The harpsichord used for this recording was built in Florence in 1782 by Vincenzio Sodi. The instrument is known for its highly individual timbre and fine construction.
In 2011 was written “Luxury instruments like this were used both for public performance and for musical entertainment within wealthy homes. This one was restored in the 1970s when it
was used for commercial recordings of Scarlatti’s sonatas but is now too delicate for public
In 2013 was written about the instrument: “The Vincenzo Sodi 1782 harpsichord on display at the Royal Albert Memorial Museum in Exeter is so delicate that it can no longer be played.

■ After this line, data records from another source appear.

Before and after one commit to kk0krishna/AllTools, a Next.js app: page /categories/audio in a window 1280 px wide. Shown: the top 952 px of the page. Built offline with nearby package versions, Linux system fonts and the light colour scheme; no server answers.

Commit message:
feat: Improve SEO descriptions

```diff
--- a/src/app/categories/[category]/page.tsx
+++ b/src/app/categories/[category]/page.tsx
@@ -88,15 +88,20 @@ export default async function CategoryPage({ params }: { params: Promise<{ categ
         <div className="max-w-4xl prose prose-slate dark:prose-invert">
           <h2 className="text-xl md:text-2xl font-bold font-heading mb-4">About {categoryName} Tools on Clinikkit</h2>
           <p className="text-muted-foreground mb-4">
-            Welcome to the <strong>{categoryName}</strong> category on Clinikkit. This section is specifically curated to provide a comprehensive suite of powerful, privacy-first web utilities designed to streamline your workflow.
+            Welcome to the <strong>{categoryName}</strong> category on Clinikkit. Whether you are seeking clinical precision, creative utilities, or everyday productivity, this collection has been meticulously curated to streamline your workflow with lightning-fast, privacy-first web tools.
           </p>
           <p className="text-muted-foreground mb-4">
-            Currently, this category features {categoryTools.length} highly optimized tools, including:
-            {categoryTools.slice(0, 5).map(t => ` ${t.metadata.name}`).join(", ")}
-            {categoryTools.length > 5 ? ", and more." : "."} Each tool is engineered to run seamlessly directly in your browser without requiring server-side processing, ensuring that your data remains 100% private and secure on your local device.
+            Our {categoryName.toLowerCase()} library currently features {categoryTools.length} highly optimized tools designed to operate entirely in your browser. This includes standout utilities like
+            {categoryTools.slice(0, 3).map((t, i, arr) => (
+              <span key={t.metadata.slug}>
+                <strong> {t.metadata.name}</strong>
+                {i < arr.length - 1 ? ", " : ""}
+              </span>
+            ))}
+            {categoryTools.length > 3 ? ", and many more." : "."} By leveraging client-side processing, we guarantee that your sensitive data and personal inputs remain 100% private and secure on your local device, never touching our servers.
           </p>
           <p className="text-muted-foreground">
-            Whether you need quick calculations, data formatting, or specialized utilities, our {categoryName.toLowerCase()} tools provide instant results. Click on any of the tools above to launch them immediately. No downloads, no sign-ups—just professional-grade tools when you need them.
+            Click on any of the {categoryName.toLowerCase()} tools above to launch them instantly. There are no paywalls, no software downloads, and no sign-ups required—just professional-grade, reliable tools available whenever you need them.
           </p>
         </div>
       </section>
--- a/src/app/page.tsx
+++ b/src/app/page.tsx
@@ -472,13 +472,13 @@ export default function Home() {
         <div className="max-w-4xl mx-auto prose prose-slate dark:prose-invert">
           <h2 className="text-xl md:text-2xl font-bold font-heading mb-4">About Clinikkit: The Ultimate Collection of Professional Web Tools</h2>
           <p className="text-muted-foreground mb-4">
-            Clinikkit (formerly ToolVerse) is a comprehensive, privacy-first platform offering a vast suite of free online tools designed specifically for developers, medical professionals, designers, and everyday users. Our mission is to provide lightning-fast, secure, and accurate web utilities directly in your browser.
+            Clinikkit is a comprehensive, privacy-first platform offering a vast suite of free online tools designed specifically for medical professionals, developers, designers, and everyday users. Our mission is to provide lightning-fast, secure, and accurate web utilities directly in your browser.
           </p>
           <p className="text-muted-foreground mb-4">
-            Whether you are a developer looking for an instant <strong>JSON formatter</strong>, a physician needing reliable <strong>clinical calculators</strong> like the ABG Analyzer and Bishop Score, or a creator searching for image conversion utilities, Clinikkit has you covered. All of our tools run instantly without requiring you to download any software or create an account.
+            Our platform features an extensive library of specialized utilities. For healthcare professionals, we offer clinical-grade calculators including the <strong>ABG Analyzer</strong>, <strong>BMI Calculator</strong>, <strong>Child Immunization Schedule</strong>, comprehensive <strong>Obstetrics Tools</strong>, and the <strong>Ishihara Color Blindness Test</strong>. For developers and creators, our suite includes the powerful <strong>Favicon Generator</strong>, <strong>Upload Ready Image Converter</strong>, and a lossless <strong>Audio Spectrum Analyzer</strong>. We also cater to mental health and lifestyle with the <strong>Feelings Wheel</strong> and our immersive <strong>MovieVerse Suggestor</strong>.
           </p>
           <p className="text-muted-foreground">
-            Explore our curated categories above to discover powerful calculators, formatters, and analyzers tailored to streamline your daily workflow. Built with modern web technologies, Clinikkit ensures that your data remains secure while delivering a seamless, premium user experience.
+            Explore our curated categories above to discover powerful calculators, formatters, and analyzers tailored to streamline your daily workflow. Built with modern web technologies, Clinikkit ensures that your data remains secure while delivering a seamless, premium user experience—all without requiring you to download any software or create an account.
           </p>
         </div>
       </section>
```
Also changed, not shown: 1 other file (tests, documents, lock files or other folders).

With the aid of the latest computer technology, Exeter’s Sound Gallery have re-created the entire keyboard as an interactive installation.” (
Released 1976 by Argo Division of The Decca Record Company Limeted London ZK 5
Recorded September 1975 in St. John’s, Smith Square, London.
Produced by Chris Hazel! with sound engineers Stan Goodall and Simon Eadon.
Cover photograph by H. J. Usill.
Sleeve printed in England by Clout & Baker Ltd.
00:00 01. Allegro in A minor, Kirkpatrick ‘532, Longo 223
03:52 02. Vivo in A Major, K.222, L.309
06:34 03. Allegro Molto in A Major, K.212, L.135
10:38 04. Andante in E Major, K.206, L.257
16:37 05. Moderato in C Major (Pastorale) K.513, L. Supplement 3
21:32 06. Allegro in F Major, K.524, L.283
26:11 07. Allegro in F Major, K.525, L.188
28:59 08. Allegro in F minor, K.364, L.436
32:54 09. Allegro in F minor, K.365, L.480
36:37 10. Andante e Cantabile in F minor, K.481, L.187
43:32 11. Allegretto in C Major, K.501, L.l37
46:47 12. Allegro in C Major, K.502, L.3
51:11 13. Allegro in E Flat Major, K.370, L316
54:44 14. Allegro in E Flat Major, K.371, L.l7
Volume 5 of the complete edition of Scarlatti’s sonatas published by Heugel of Paris in the series Le Pupitre contains Sonatas 2, 3 and 4; volume 8 Sonatas 8 ,9, 13 and 14;volume 10 Sonatas 10, 11 and 12; volume II Sonatas 1, 5, 6 and 7.
The harpsichord used for this recording was kindly made available by the Royal Albert Memorial Museum in Exeter, England, to whom it belongs.
A single-manual instrument with two eight-foot stops, it was built in Florence in 1782 by Vincenzio Sodi. Its short scale and cypress soundboard are common to hundreds of earlier Italian harpsichords, but the very heavy poplar case and the substantial barring under the sound board point to its relatively late date. No hand-stops are provided: the jack-rail must be removed before the registers can be altered, so colour changes are ruled out by mechanical, rather than by moral, dissuasion. The compass was initially G to F, but at some (probably quite early) stage, top F sharp and G have been added by taking a string each from E and F and cranking the new keys round to the back register of the original top notes. The harpsichord is strung throughout in brass. From its date and construction the Sodi obviously cannot claim to be the very instrument that Scarlatti played on, although it comes from a city that supplied at least pianos to the Spanish royal fami Iy, but its clarity of attack enables every one of Scarlatti’s inventive and witty modulations to be grasped instantly, and the singing quality of the different vocal registers (notably the powerful, snarling bass, like the trompetas reales reed-stop on a Spanish organ) does justice equally to the Italian shepherds with their bagpipes in Sonata 5 and the Spanish guitarists in the second half of Sonata 3, or to the Stravinskian perpetuum mobile of Sonato 2 and the long slow tunes of Sonatas 4 and 10. This, not the exact matching of dates, seems to me true authenticity